What Do the Garbage Patches Look Like?
The garbage patches span areas of up to 15,000,000 kilometers and are spread out over vast distances, with a density of about 5.1 kilograms per square kilometer of ocean area. There isn’t an even distribution over an area, but varying distributions of microplastics (and sometimes other trash) around the gyres. See the image on this page for a great visual.
Given the low density of garbage, and the sparseness of that density, it is difficult (or in some cases impossible) to see the patches with the naked eye, and the particles are hard to detect with satellites too.

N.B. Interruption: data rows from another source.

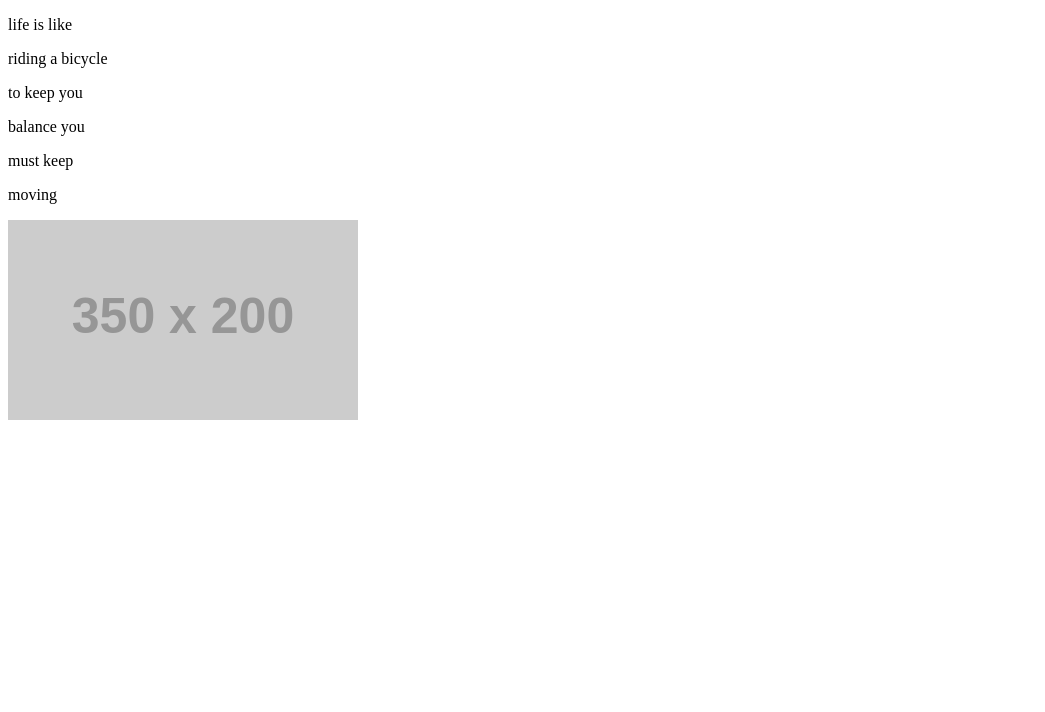
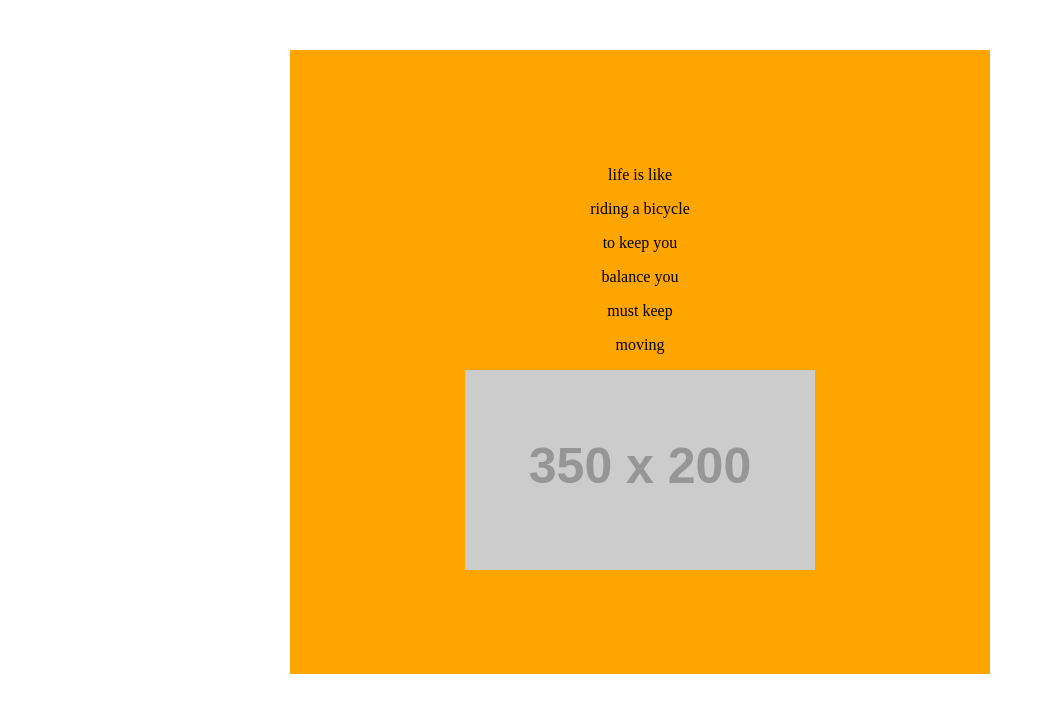
Before and after one commit to serugo7/christ, a plain HTML site: page index.html in a window 1280 px wide. Shown: the whole page, without its empty margins (0-1045 px from the left). Drawn offline with Linux system fonts and the light colour scheme; placeholder pictures from the web are drawn by us.

Commit message:
styling page

```diff
--- a/index.html
+++ b/index.html
@@ -18,7 +18,17 @@
 		<div class="container-3">
 			<img src="http://via.placeholder.com/350x200" alt="Placeholder image" />
 		</div>
+	</div>
+	<style>
+		.container-1{
+			width:700px;
+			background-color: orange;
+			margin: 0 auto 0 auto;
+			text-align: center;
+			padding: 100px 0 100px 0;
+			margin-top: 50px;
 
-	</div>
+		 }
+	</style>
 </body>
 </html>
```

Lack of easy visibility has led many to decry the findings as environmentalist propaganda, but finings from NASA and other sources have generally discredited that argument.
Despite a lack of visual evidence, and some exaggerations by the media, samples of ocean water have shown that the non-biodegradable plastic in our oceans is a major problem… that has been escalating out-of-sight since the 80’s.
This is how garbage islands have formed in the last 35 years.
How Was the Garbage Patch Discovered?
The Great Pacific garbage patch was predicted in a 1988 paper published by the National Oceanic and Atmospheric Administration (NOAA) based on results obtained by several Alaska-based researchers between 1985 and 1988 that measured neustonic plastic in the North Pacific Ocean.
From that point, people claimed to have seen patches in the different oceans, but no one was taken seriously including sailor Charles J. Moore and oceanographer Curtis Ebbesmeyer, who coined the “Eastern Garbage Patch” (EGP).
Are the Garbage Patches a Problem?
Most of what you’ll hear about the garbage patch is true, even though the word “island” is misleading. Giant swaths of the ocean being covered in non-biodegradable microplastics has all the negative effects you might imagine. It’s not only hard to clean up, but toxic to living things, and can have a bit of a butterfly effect over time. Here an article pointing out one of the many side effects.
The garbage islands aren’t actual islands. They are large swaths of broken down plastics caught in the ocean’s major gyres.
VICE V. the North Pacific Gyre
After hearing about the floating island of garbage and human-made plastic waste, a film crew from Vice Media went to document the evidence. What they found wasn’t any sort of “floating island”, but rather low-density patches of broken up plastic and plastic particles that had been pushed into one spot from the gyre. This helps to confirm that the plastic part is real, but the island part… not so much.
Garbage Island: An Ocean Full of Plastic (Part 1/3)